Write every entry out again exactly, please, and skip the pictures.

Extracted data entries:
================
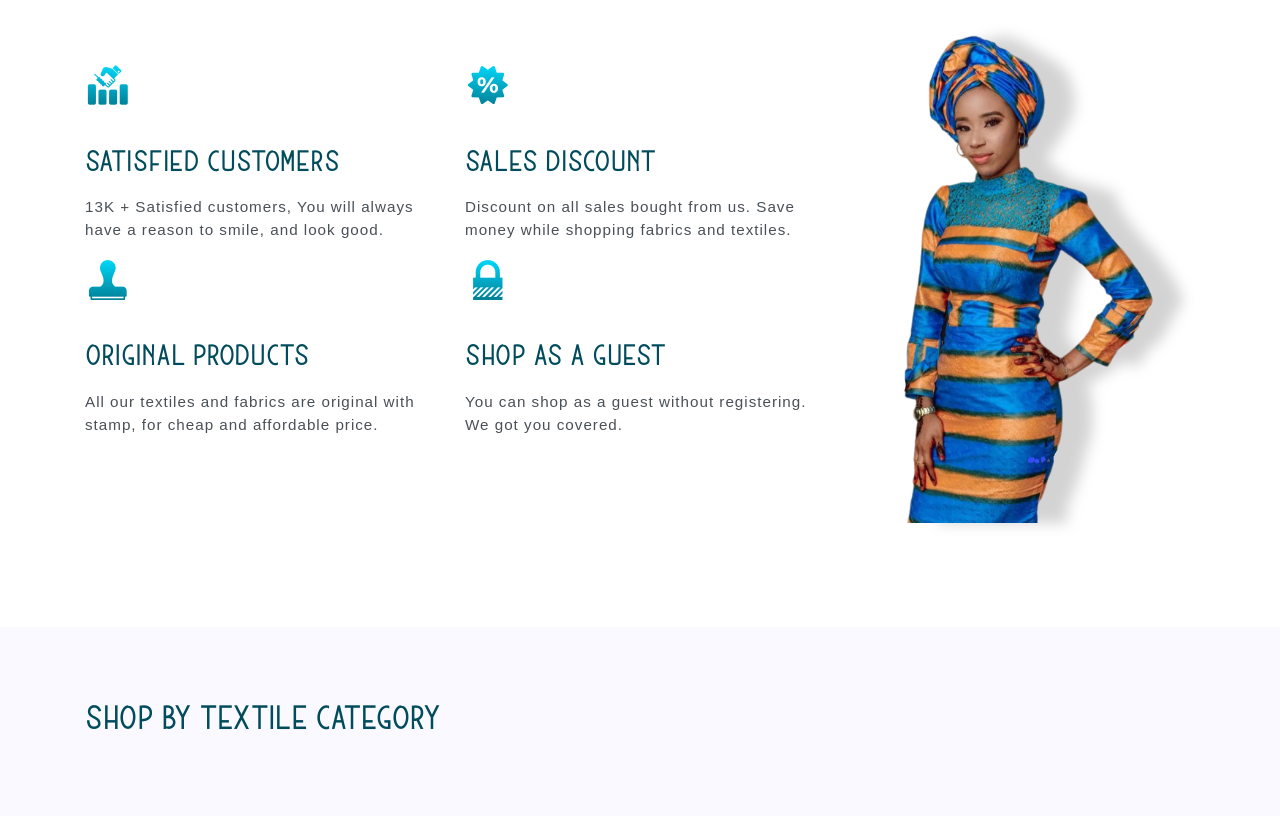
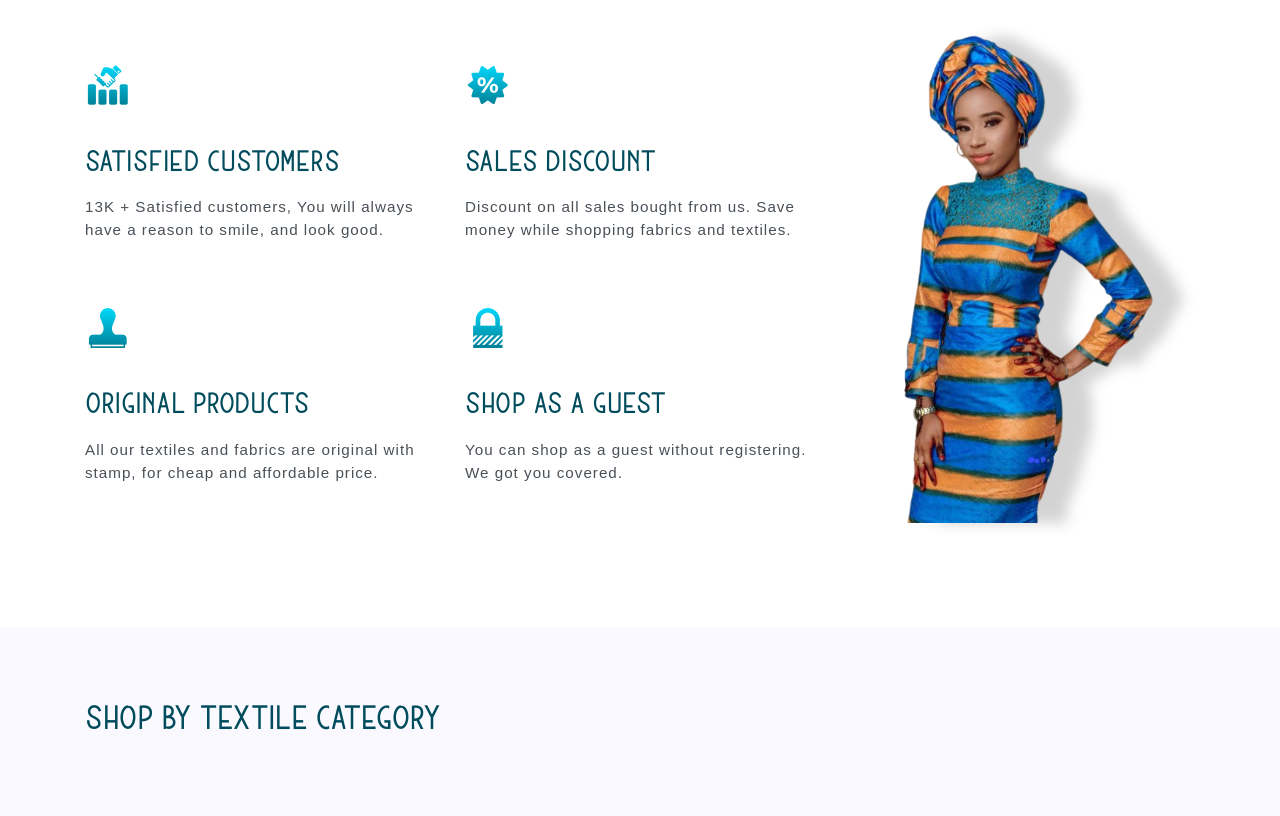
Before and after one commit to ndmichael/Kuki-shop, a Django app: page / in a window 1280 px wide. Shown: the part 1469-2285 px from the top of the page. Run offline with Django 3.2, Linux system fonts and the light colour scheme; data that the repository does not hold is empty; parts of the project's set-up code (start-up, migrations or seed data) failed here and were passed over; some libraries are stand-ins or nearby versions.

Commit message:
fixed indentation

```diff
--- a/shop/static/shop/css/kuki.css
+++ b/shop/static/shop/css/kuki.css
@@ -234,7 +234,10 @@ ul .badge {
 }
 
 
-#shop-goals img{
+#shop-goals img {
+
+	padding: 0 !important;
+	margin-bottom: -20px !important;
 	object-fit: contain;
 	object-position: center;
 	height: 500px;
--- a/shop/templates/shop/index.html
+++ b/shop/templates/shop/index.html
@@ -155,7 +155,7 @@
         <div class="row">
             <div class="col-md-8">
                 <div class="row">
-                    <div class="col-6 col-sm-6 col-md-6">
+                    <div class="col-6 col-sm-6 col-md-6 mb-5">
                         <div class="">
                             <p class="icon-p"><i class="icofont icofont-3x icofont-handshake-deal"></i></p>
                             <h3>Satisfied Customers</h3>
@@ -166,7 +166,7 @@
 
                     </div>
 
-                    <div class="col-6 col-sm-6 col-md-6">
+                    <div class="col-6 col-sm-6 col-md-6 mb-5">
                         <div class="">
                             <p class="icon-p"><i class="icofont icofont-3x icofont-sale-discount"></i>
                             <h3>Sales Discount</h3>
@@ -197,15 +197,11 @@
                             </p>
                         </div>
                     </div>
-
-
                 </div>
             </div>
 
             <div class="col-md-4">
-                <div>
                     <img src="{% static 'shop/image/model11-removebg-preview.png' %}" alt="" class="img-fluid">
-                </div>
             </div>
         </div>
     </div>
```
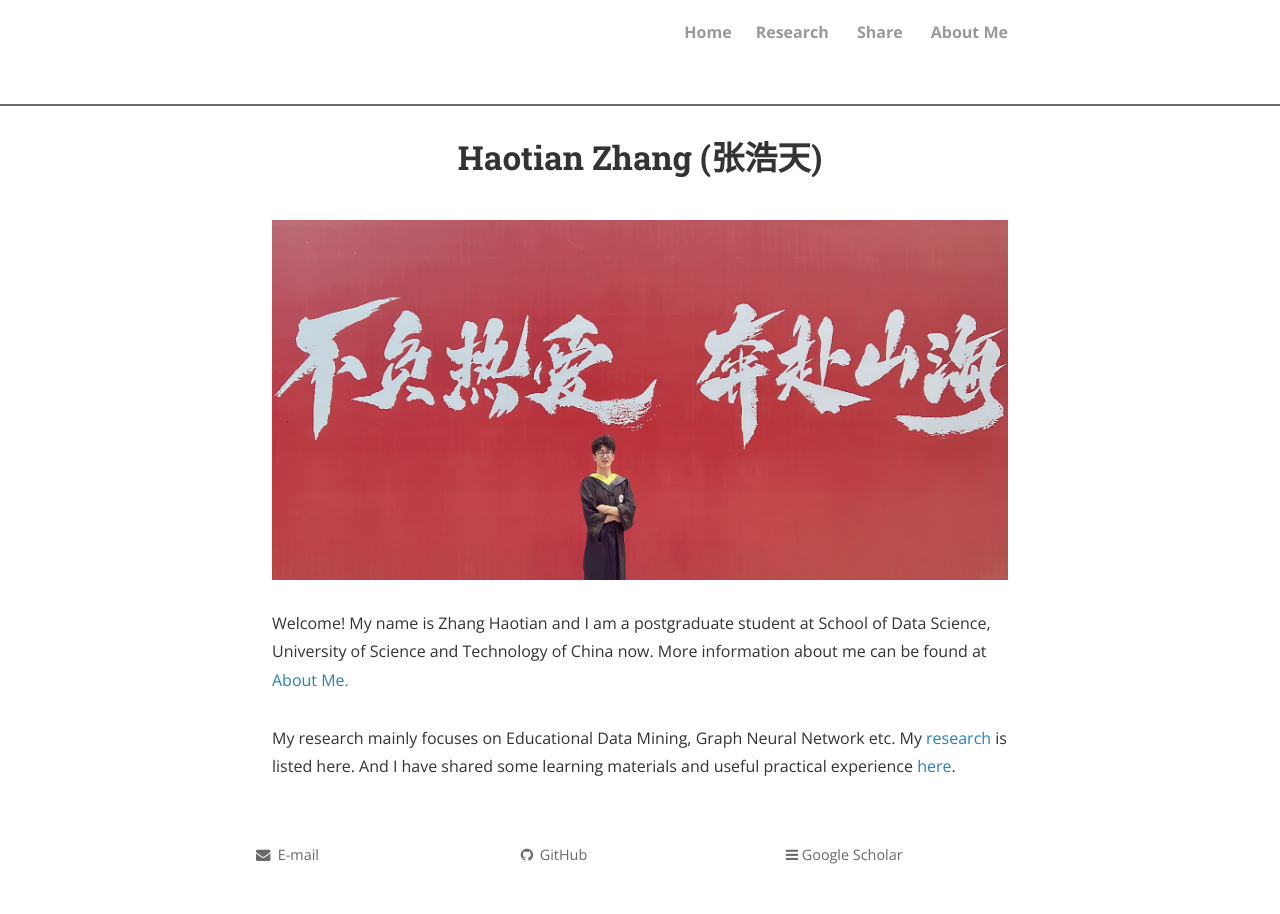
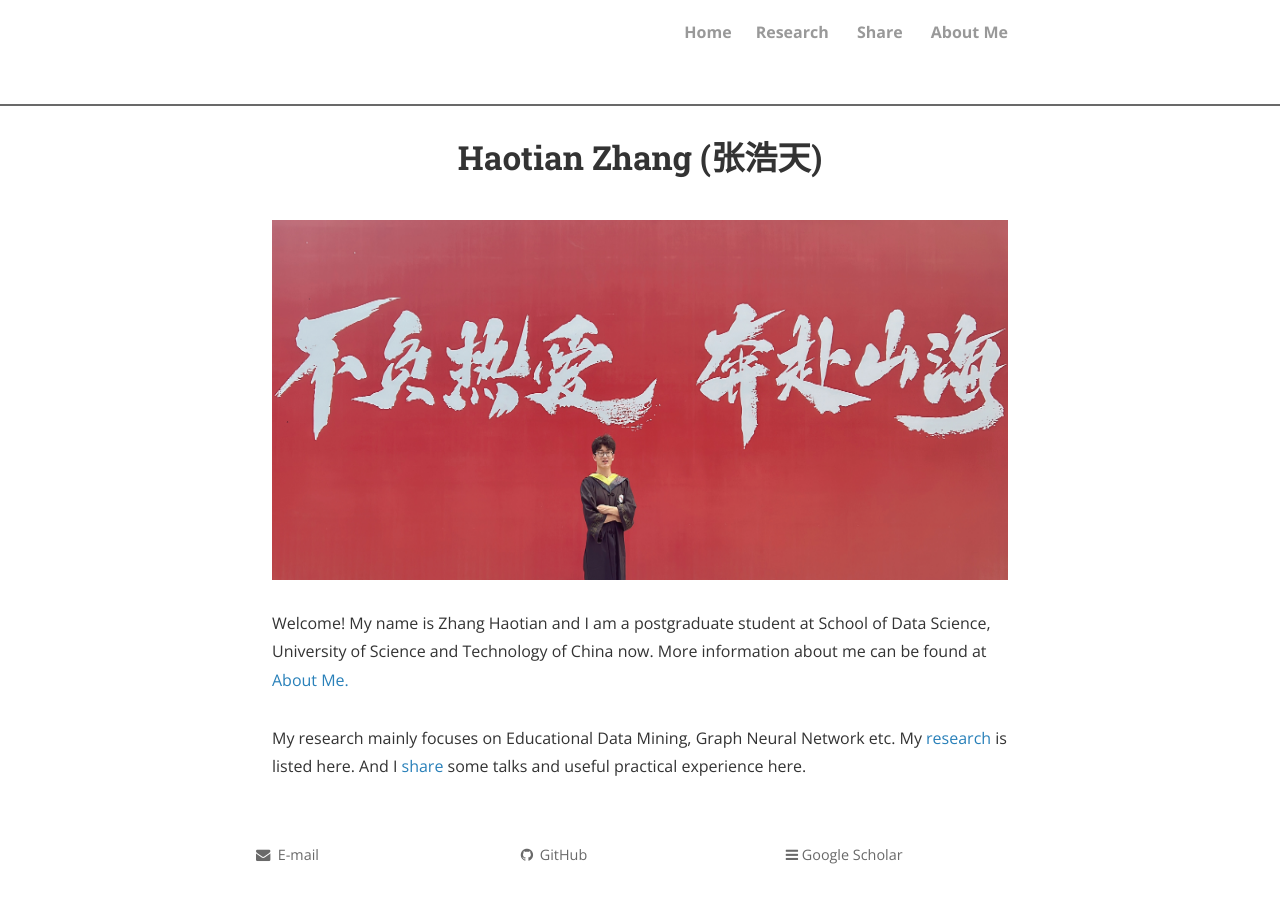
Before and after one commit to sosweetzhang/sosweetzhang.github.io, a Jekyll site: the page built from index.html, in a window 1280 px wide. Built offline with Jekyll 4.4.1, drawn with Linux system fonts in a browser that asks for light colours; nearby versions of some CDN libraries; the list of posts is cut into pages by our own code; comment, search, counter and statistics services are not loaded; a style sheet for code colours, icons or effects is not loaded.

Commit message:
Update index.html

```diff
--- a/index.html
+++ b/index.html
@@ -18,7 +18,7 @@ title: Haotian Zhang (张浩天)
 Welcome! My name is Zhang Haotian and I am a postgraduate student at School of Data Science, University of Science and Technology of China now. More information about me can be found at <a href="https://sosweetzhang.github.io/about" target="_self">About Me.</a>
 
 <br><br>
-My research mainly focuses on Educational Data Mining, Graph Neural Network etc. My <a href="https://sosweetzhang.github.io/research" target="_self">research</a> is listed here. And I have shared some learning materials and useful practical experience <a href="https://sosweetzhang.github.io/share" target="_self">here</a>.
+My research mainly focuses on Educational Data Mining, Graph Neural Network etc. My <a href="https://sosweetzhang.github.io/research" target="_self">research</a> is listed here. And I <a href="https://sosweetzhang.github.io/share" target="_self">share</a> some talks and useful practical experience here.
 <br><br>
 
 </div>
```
================
(Response to the exercise)
Before and after one commit to ndmichael/Kuki-shop, a Django app: page / in a window 1280 px wide. Shown: the part 1469-2285 px from the top of the page. Run offline with Django 3.2, Linux system fonts and the light colour scheme; data that the repository does not hold is empty; parts of the project's set-up code (start-up, migrations or seed data) failed here and were passed over; some libraries are stand-ins or nearby versions.

Commit message:
fixed indentation

```diff
--- a/shop/static/shop/css/kuki.css
+++ b/shop/static/shop/css/kuki.css
@@ -234,7 +234,10 @@ ul .badge {
 }
 
 
-#shop-goals img{
+#shop-goals img {
+
+	padding: 0 !important;
+	margin-bottom: -20px !important;
 	object-fit: contain;
 	object-position: center;
 	height: 500px;
--- a/shop/templates/shop/index.html
+++ b/shop/templates/shop/index.html
@@ -155,7 +155,7 @@
         <div class="row">
             <div class="col-md-8">
                 <div class="row">
-                    <div class="col-6 col-sm-6 col-md-6">
+                    <div class="col-6 col-sm-6 col-md-6 mb-5">
                         <div class="">
                             <p class="icon-p"><i class="icofont icofont-3x icofont-handshake-deal"></i></p>
                             <h3>Satisfied Customers</h3>
@@ -166,7 +166,7 @@
 
                     </div>
 
-                    <div class="col-6 col-sm-6 col-md-6">
+                    <div class="col-6 col-sm-6 col-md-6 mb-5">
                         <div class="">
                             <p class="icon-p"><i class="icofont icofont-3x icofont-sale-discount"></i>
                             <h3>Sales Discount</h3>
@@ -197,15 +197,11 @@
                             </p>
                         </div>
                     </div>
-
-
                 </div>
             </div>
 
             <div class="col-md-4">
-                <div>
                     <img src="{% static 'shop/image/model11-removebg-preview.png' %}" alt="" class="img-fluid">
-                </div>
             </div>
         </div>
     </div>
```
Before and after one commit to sosweetzhang/sosweetzhang.github.io, a Jekyll site: the page built from index.html, in a window 1280 px wide. Built offline with Jekyll 4.4.1, drawn with Linux system fonts in a browser that asks for light colours; nearby versions of some CDN libraries; the list of posts is cut into pages by our own code; comment, search, counter and statistics services are not loaded; a style sheet for code colours, icons or effects is not loaded.

Commit message:
Update index.html

```diff
--- a/index.html
+++ b/index.html
@@ -18,7 +18,7 @@ title: Haotian Zhang (张浩天)
 Welcome! My name is Zhang Haotian and I am a postgraduate student at School of Data Science, University of Science and Technology of China now. More information about me can be found at <a href="https://sosweetzhang.github.io/about" target="_self">About Me.</a>
 
 <br><br>
-My research mainly focuses on Educational Data Mining, Graph Neural Network etc. My <a href="https://sosweetzhang.github.io/research" target="_self">research</a> is listed here. And I have shared some learning materials and useful practical experience <a href="https://sosweetzhang.github.io/share" target="_self">here</a>.
+My research mainly focuses on Educational Data Mining, Graph Neural Network etc. My <a href="https://sosweetzhang.github.io/research" target="_self">research</a> is listed here. And I <a href="https://sosweetzhang.github.io/share" target="_self">share</a> some talks and useful practical experience here.
 <br><br>
 
 </div>
```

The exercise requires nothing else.